▸ **THE PROBLEM**: Line by line, retype the material with nothing left out.

┄┄┄┄┄┄┄┄┄┄

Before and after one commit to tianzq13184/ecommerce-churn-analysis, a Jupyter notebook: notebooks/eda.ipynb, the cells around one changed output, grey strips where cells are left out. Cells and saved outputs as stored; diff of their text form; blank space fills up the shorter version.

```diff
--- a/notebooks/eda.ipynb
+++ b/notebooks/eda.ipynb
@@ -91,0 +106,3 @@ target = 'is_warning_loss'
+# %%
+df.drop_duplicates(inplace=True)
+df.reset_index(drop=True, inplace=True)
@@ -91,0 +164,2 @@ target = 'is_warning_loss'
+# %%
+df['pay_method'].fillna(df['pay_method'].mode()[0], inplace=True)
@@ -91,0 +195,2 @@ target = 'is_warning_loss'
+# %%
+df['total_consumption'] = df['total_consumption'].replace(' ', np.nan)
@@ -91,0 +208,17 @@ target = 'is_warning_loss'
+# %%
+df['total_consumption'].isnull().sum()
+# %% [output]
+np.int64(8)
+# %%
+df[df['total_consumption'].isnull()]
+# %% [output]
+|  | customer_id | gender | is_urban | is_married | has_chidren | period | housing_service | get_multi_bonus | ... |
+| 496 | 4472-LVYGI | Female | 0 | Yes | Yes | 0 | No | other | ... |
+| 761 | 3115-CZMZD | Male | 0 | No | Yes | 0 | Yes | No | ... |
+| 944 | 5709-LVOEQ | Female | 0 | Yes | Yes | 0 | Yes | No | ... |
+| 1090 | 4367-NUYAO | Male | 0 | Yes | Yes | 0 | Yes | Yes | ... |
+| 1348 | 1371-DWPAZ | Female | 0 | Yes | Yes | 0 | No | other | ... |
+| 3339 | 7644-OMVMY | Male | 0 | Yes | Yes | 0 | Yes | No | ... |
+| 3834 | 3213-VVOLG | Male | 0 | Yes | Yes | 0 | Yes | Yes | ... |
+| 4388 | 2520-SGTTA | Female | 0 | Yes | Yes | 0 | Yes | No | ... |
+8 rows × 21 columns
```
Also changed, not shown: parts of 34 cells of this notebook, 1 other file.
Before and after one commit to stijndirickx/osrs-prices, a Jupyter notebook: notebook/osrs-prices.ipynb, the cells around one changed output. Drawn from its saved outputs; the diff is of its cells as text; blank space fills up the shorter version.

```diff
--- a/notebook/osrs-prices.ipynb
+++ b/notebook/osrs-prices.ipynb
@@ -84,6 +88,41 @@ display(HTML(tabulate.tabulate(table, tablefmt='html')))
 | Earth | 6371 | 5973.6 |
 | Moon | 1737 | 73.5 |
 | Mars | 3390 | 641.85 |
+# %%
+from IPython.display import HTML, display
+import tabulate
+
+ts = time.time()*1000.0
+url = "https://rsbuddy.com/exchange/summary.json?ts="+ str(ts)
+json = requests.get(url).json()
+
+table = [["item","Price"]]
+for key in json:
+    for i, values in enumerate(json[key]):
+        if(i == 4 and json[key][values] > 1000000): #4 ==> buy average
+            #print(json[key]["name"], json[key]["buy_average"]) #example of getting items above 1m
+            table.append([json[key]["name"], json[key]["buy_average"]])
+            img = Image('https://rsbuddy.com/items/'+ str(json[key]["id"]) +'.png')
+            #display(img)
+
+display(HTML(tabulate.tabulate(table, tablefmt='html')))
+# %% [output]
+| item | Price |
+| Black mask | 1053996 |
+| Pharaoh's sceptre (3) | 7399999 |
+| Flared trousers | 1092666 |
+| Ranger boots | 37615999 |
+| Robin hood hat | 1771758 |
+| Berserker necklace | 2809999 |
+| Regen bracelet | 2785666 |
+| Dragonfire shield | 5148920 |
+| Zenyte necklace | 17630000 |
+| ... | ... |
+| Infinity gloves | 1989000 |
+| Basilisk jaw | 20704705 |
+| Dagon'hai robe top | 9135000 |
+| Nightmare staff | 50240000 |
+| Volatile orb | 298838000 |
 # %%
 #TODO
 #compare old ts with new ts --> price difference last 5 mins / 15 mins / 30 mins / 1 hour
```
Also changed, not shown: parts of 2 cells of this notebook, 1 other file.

┄┄┄┄┄┄┄┄┄┄

▸ **ANSWER AREA**:
Before and after one commit to tianzq13184/ecommerce-churn-analysis, a Jupyter notebook: notebooks/eda.ipynb, the cells around one changed output, grey strips where cells are left out. Cells and saved outputs as stored; diff of their text form; blank space fills up the shorter version.

```diff
--- a/notebooks/eda.ipynb
+++ b/notebooks/eda.ipynb
@@ -91,0 +106,3 @@ target = 'is_warning_loss'
+# %%
+df.drop_duplicates(inplace=True)
+df.reset_index(drop=True, inplace=True)
@@ -91,0 +164,2 @@ target = 'is_warning_loss'
+# %%
+df['pay_method'].fillna(df['pay_method'].mode()[0], inplace=True)
@@ -91,0 +195,2 @@ target = 'is_warning_loss'
+# %%
+df['total_consumption'] = df['total_consumption'].replace(' ', np.nan)
@@ -91,0 +208,17 @@ target = 'is_warning_loss'
+# %%
+df['total_consumption'].isnull().sum()
+# %% [output]
+np.int64(8)
+# %%
+df[df['total_consumption'].isnull()]
+# %% [output]
+|  | customer_id | gender | is_urban | is_married | has_chidren | period | housing_service | get_multi_bonus | ... |
+| 496 | 4472-LVYGI | Female | 0 | Yes | Yes | 0 | No | other | ... |
+| 761 | 3115-CZMZD | Male | 0 | No | Yes | 0 | Yes | No | ... |
+| 944 | 5709-LVOEQ | Female | 0 | Yes | Yes | 0 | Yes | No | ... |
+| 1090 | 4367-NUYAO | Male | 0 | Yes | Yes | 0 | Yes | Yes | ... |
+| 1348 | 1371-DWPAZ | Female | 0 | Yes | Yes | 0 | No | other | ... |
+| 3339 | 7644-OMVMY | Male | 0 | Yes | Yes | 0 | Yes | No | ... |
+| 3834 | 3213-VVOLG | Male | 0 | Yes | Yes | 0 | Yes | Yes | ... |
+| 4388 | 2520-SGTTA | Female | 0 | Yes | Yes | 0 | Yes | No | ... |
+8 rows × 21 columns
```
Also changed, not shown: parts of 34 cells of this notebook, 1 other file.
Before and after one commit to stijndirickx/osrs-prices, a Jupyter notebook: notebook/osrs-prices.ipynb, the cells around one changed output. Drawn from its saved outputs; the diff is of its cells as text; blank space fills up the shorter version.

```diff
--- a/notebook/osrs-prices.ipynb
+++ b/notebook/osrs-prices.ipynb
@@ -84,6 +88,41 @@ display(HTML(tabulate.tabulate(table, tablefmt='html')))
 | Earth | 6371 | 5973.6 |
 | Moon | 1737 | 73.5 |
 | Mars | 3390 | 641.85 |
+# %%
+from IPython.display import HTML, display
+import tabulate
+
+ts = time.time()*1000.0
+url = "https://rsbuddy.com/exchange/summary.json?ts="+ str(ts)
+json = requests.get(url).json()
+
+table = [["item","Price"]]
+for key in json:
+    for i, values in enumerate(json[key]):
+        if(i == 4 and json[key][values] > 1000000): #4 ==> buy average
+            #print(json[key]["name"], json[key]["buy_average"]) #example of getting items above 1m
+            table.append([json[key]["name"], json[key]["buy_average"]])
+            img = Image('https://rsbuddy.com/items/'+ str(json[key]["id"]) +'.png')
+            #display(img)
+
+display(HTML(tabulate.tabulate(table, tablefmt='html')))
+# %% [output]
+| item | Price |
+| Black mask | 1053996 |
+| Pharaoh's sceptre (3) | 7399999 |
+| Flared trousers | 1092666 |
+| Ranger boots | 37615999 |
+| Robin hood hat | 1771758 |
+| Berserker necklace | 2809999 |
+| Regen bracelet | 2785666 |
+| Dragonfire shield | 5148920 |
+| Zenyte necklace | 17630000 |
+| ... | ... |
+| Infinity gloves | 1989000 |
+| Basilisk jaw | 20704705 |
+| Dagon'hai robe top | 9135000 |
+| Nightmare staff | 50240000 |
+| Volatile orb | 298838000 |
 # %%
 #TODO
 #compare old ts with new ts --> price difference last 5 mins / 15 mins / 30 mins / 1 hour
```
Also changed, not shown: parts of 2 cells of this notebook, 1 other file.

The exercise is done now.